-- Data extracted from a collection --
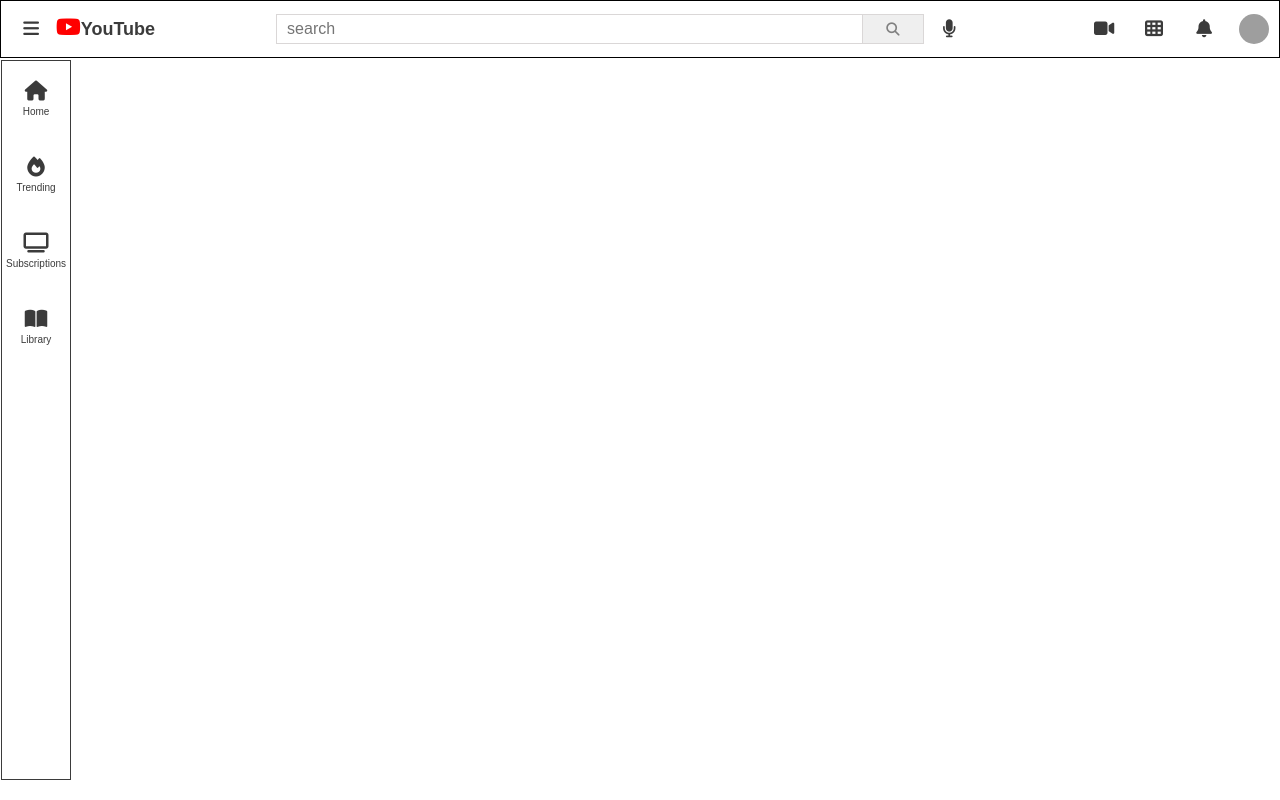
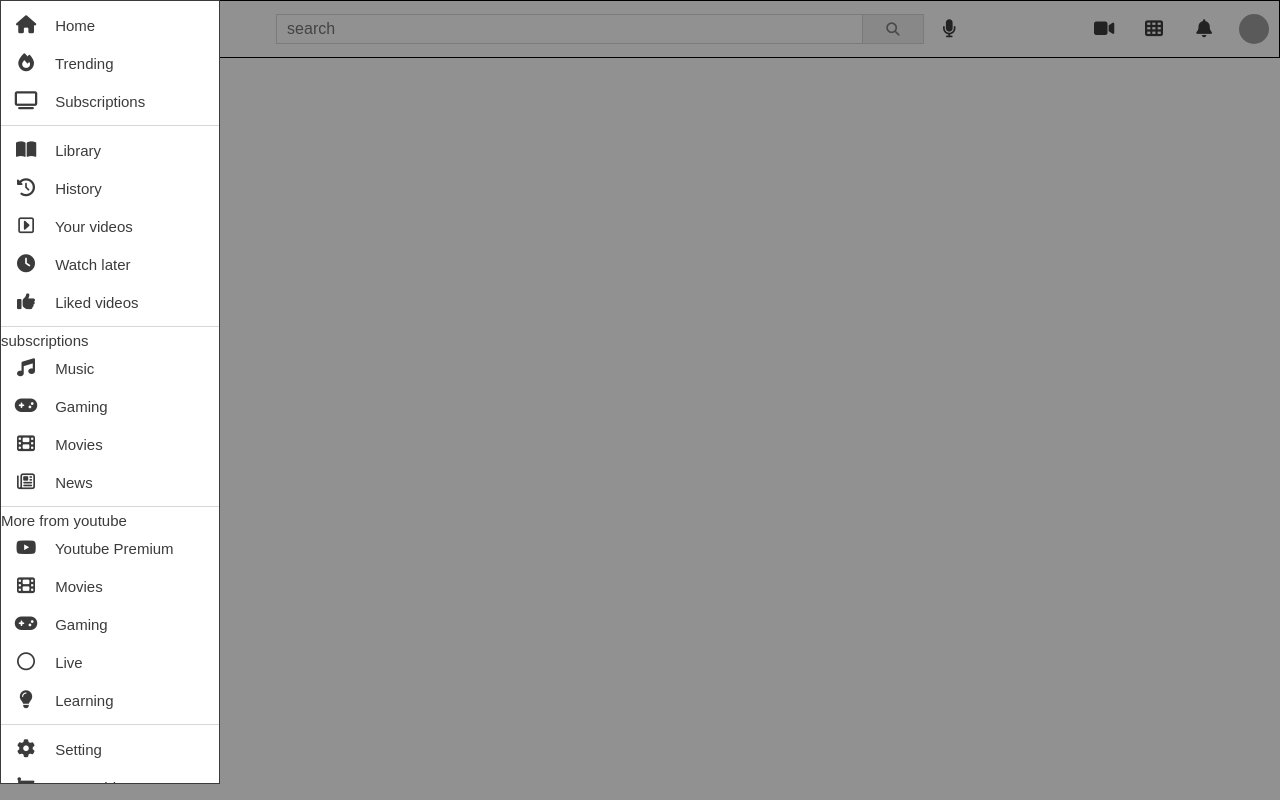
Before and after one commit to Ging123/YouTube-clone, a plain HTML site: page index.html in a window 1280 px wide. Both pictures are taken after a click on the icon 31 px from the left and 29 px from the top of the page. Drawn offline with Linux system fonts and the light colour scheme; grey boxes are pictures that could not be loaded.

Commit message:
initiate the creation of the left hover bar in the model

```diff
--- a/index.html
+++ b/index.html
@@ -10,6 +10,8 @@
 </head>
 
 <body>
+
+  <div id="model" class="noVisibleElement" onclick="openOrCloseTheLeftHoverModel(false)"></div>
 
   <header>
     <div id="youtubeLogo">
--- a/main.js
+++ b/main.js
@@ -13,6 +13,7 @@ function createNewElement(tag = "", text = "", elementClass = "", id = "") {
   newElement.id = id;
   return newElement;
 }
+
 
 function editElementClass(elementQuery = "", index = 0, newClass = "", removeSomeClass = "") {
   const element = document.querySelectorAll(elementQuery);
@@ -68,14 +69,9 @@ function putIconesAndSpanInTheDivInTheSmallHover() {
   }
 }
 
-function getTheWidthOfTheScreen() {
-  const screenSize = window.innerWidth;
-  return screenSize;
-}
-
 //FUNCTION OF INTERATIONS
 function manipulateTheLeftHoverByClick() {
-  const screenWidth = getTheWidthOfTheScreen();
+  const screenWidth = window.innerWidth;
   if (screenWidth > 1301) {
     if (bigHoverIsVisible === true) {
       editElementClass("#leftHover", 0, "noVisibleElement");
@@ -86,9 +82,23 @@ function manipulateTheLeftHoverByClick() {
       editElementClass("#leftHover", 0, "", "noVisibleElement");
       bigHoverIsVisible = true;
     }
+  } else {
+    openOrCloseTheLeftHoverModel();
   }
 }
 
 
+function openOrCloseTheLeftHoverModel(openHover = true) {
+  if(openHover === true) {
+    editElementClass("#model", 0, "", "noVisibleElement");
+    editElementClass("#leftHover", 0, "leftHoverMoveAnimation", "noVisibleElement");
+    document.querySelectorAll("#leftHover")[0].id = "leftHoverFromModel";
+  } else {
+    editElementClass("#model", 0, "noVisibleElement");
+    editElementClass("#leftHoverFromModel", 0, "", "leftHoverMoveAnimation");
+    document.querySelectorAll("#leftHoverFromModel")[0].id = "leftHover";
+  }
+}
+
 putRippleEfectsInTheIcones();
 putIconesAndSpanInTheDivInTheSmallHover();
--- a/style.css
+++ b/style.css
@@ -16,7 +16,17 @@ html {
   --darkGray:#3b3b3b;
 }
 
-/*GENERICS CLASSES*/
+/*GENERICS CLASSES AND ID*/
+#model {
+  position:absolute;
+  top:0px;
+  left:0px;
+  background:rgba(0, 0, 0, 0.432);
+  width:100%;
+  height:100%;
+  z-index:50;
+}
+
 .imgAccount {
   width:30px;
   height:30px;
@@ -63,6 +73,17 @@ html {
   90% {background:radial-gradient(circle, var(--lineGray) 90%, transparent 0% );}
   95% {background:radial-gradient(circle, var(--lineGray) 95%, transparent 0% );}
   100% {background:radial-gradient(circle, var(--lineGray) 100%, transparent 0% );}
+}
+
+.leftHoverMoveAnimation {
+  animation-name:moveLeftHover;
+  animation-duration:.2s;
+  animation-fill-mode:forwards;
+}
+
+@keyframes moveLeftHover {
+  from {left:-1000px;}
+  to {left:0px;}
 }
 
 /*WEBSITE HEADER*/
@@ -158,7 +179,7 @@ header {
 #leftHover {
   position:fixed;
   top:60px;
-  left:1px;
+  left:0px;
   width:220px;
   height:90vh;
   background-color:white;
@@ -167,6 +188,7 @@ header {
   color:var(--darkGray);
   font-size:1.5rem;
   border:.1px solid;
+  z-index:51;
 }
 
 #leftHover:hover {
@@ -207,7 +229,7 @@ header {
 #smallLeftHover {
   position:fixed;
   top:60px;
-  left:1px;
+  left:0px;
   height:90vh;
   width:70px;
   background-color:white;
@@ -232,6 +254,48 @@ header {
 #smallLeftHover > div > i {
   font-size:2rem;
   margin-bottom:5px;
+}
+
+/*LEFT HOVER FROM MODEL*/
+#leftHoverFromModel {
+  position:fixed;
+  top:0px;
+  left:0px;
+  width:220px;
+  height:98%;
+  background-color:white;
+  overflow-y:hidden;
+  overflow-x:hidden;
+  color:var(--darkGray);
+  font-size:1.5rem;
+  border:.1px solid;
+  z-index:51;
+}
+
+#leftHoverFromModel:hover {
+  overflow-y:scroll;
+}
+
+#leftHoverFromModel > nav {
+  padding:5px 0px;
+  border-bottom:.1px solid var(--lineGray);
+}
+
+#leftHoverFromModel > nav .options {
+  padding:10px 10px;
+  cursor:pointer;
+}
+
+#leftHoverFromModel > nav .options:hover {
+  background-color:var(--lightGray);
+}
+
+#leftHoverFromModel > nav .options > i {
+  min-width:30px;
+  max-width:50px;
+  margin-right:10px;
+  text-align:center;
+  font-size:1.8rem;
 }
 
 /*WEBSITE FOOTER*/
```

-- Task statement --
Restate the data word for word while omitting each picture.

-- Answer section --
Before and after one commit to Ging123/YouTube-clone, a plain HTML site: page index.html in a window 1280 px wide. Both pictures are taken after a click on the icon 31 px from the left and 29 px from the top of the page. Drawn offline with Linux system fonts and the light colour scheme; grey boxes are pictures that could not be loaded.

Commit message:
initiate the creation of the left hover bar in the model

```diff
--- a/index.html
+++ b/index.html
@@ -10,6 +10,8 @@
 </head>
 
 <body>
+
+  <div id="model" class="noVisibleElement" onclick="openOrCloseTheLeftHoverModel(false)"></div>
 
   <header>
     <div id="youtubeLogo">
--- a/main.js
+++ b/main.js
@@ -13,6 +13,7 @@ function createNewElement(tag = "", text = "", elementClass = "", id = "") {
   newElement.id = id;
   return newElement;
 }
+
 
 function editElementClass(elementQuery = "", index = 0, newClass = "", removeSomeClass = "") {
   const element = document.querySelectorAll(elementQuery);
@@ -68,14 +69,9 @@ function putIconesAndSpanInTheDivInTheSmallHover() {
   }
 }
 
-function getTheWidthOfTheScreen() {
-  const screenSize = window.innerWidth;
-  return screenSize;
-}
-
 //FUNCTION OF INTERATIONS
 function manipulateTheLeftHoverByClick() {
-  const screenWidth = getTheWidthOfTheScreen();
+  const screenWidth = window.innerWidth;
   if (screenWidth > 1301) {
     if (bigHoverIsVisible === true) {
       editElementClass("#leftHover", 0, "noVisibleElement");
@@ -86,9 +82,23 @@ function manipulateTheLeftHoverByClick() {
       editElementClass("#leftHover", 0, "", "noVisibleElement");
       bigHoverIsVisible = true;
     }
+  } else {
+    openOrCloseTheLeftHoverModel();
   }
 }
 
 
+function openOrCloseTheLeftHoverModel(openHover = true) {
+  if(openHover === true) {
+    editElementClass("#model", 0, "", "noVisibleElement");
+    editElementClass("#leftHover", 0, "leftHoverMoveAnimation", "noVisibleElement");
+    document.querySelectorAll("#leftHover")[0].id = "leftHoverFromModel";
+  } else {
+    editElementClass("#model", 0, "noVisibleElement");
+    editElementClass("#leftHoverFromModel", 0, "", "leftHoverMoveAnimation");
+    document.querySelectorAll("#leftHoverFromModel")[0].id = "leftHover";
+  }
+}
+
 putRippleEfectsInTheIcones();
 putIconesAndSpanInTheDivInTheSmallHover();
--- a/style.css
+++ b/style.css
@@ -16,7 +16,17 @@ html {
   --darkGray:#3b3b3b;
 }
 
-/*GENERICS CLASSES*/
+/*GENERICS CLASSES AND ID*/
+#model {
+  position:absolute;
+  top:0px;
+  left:0px;
+  background:rgba(0, 0, 0, 0.432);
+  width:100%;
+  height:100%;
+  z-index:50;
+}
+
 .imgAccount {
   width:30px;
   height:30px;
@@ -63,6 +73,17 @@ html {
   90% {background:radial-gradient(circle, var(--lineGray) 90%, transparent 0% );}
   95% {background:radial-gradient(circle, var(--lineGray) 95%, transparent 0% );}
   100% {background:radial-gradient(circle, var(--lineGray) 100%, transparent 0% );}
+}
+
+.leftHoverMoveAnimation {
+  animation-name:moveLeftHover;
+  animation-duration:.2s;
+  animation-fill-mode:forwards;
+}
+
+@keyframes moveLeftHover {
+  from {left:-1000px;}
+  to {left:0px;}
 }
 
 /*WEBSITE HEADER*/
@@ -158,7 +179,7 @@ header {
 #leftHover {
   position:fixed;
   top:60px;
-  left:1px;
+  left:0px;
   width:220px;
   height:90vh;
   background-color:white;
@@ -167,6 +188,7 @@ header {
   color:var(--darkGray);
   font-size:1.5rem;
   border:.1px solid;
+  z-index:51;
 }
 
 #leftHover:hover {
@@ -207,7 +229,7 @@ header {
 #smallLeftHover {
   position:fixed;
   top:60px;
-  left:1px;
+  left:0px;
   height:90vh;
   width:70px;
   background-color:white;
@@ -232,6 +254,48 @@ header {
 #smallLeftHover > div > i {
   font-size:2rem;
   margin-bottom:5px;
+}
+
+/*LEFT HOVER FROM MODEL*/
+#leftHoverFromModel {
+  position:fixed;
+  top:0px;
+  left:0px;
+  width:220px;
+  height:98%;
+  background-color:white;
+  overflow-y:hidden;
+  overflow-x:hidden;
+  color:var(--darkGray);
+  font-size:1.5rem;
+  border:.1px solid;
+  z-index:51;
+}
+
+#leftHoverFromModel:hover {
+  overflow-y:scroll;
+}
+
+#leftHoverFromModel > nav {
+  padding:5px 0px;
+  border-bottom:.1px solid var(--lineGray);
+}
+
+#leftHoverFromModel > nav .options {
+  padding:10px 10px;
+  cursor:pointer;
+}
+
+#leftHoverFromModel > nav .options:hover {
+  background-color:var(--lightGray);
+}
+
+#leftHoverFromModel > nav .options > i {
+  min-width:30px;
+  max-width:50px;
+  margin-right:10px;
+  text-align:center;
+  font-size:1.8rem;
 }
 
 /*WEBSITE FOOTER*/
```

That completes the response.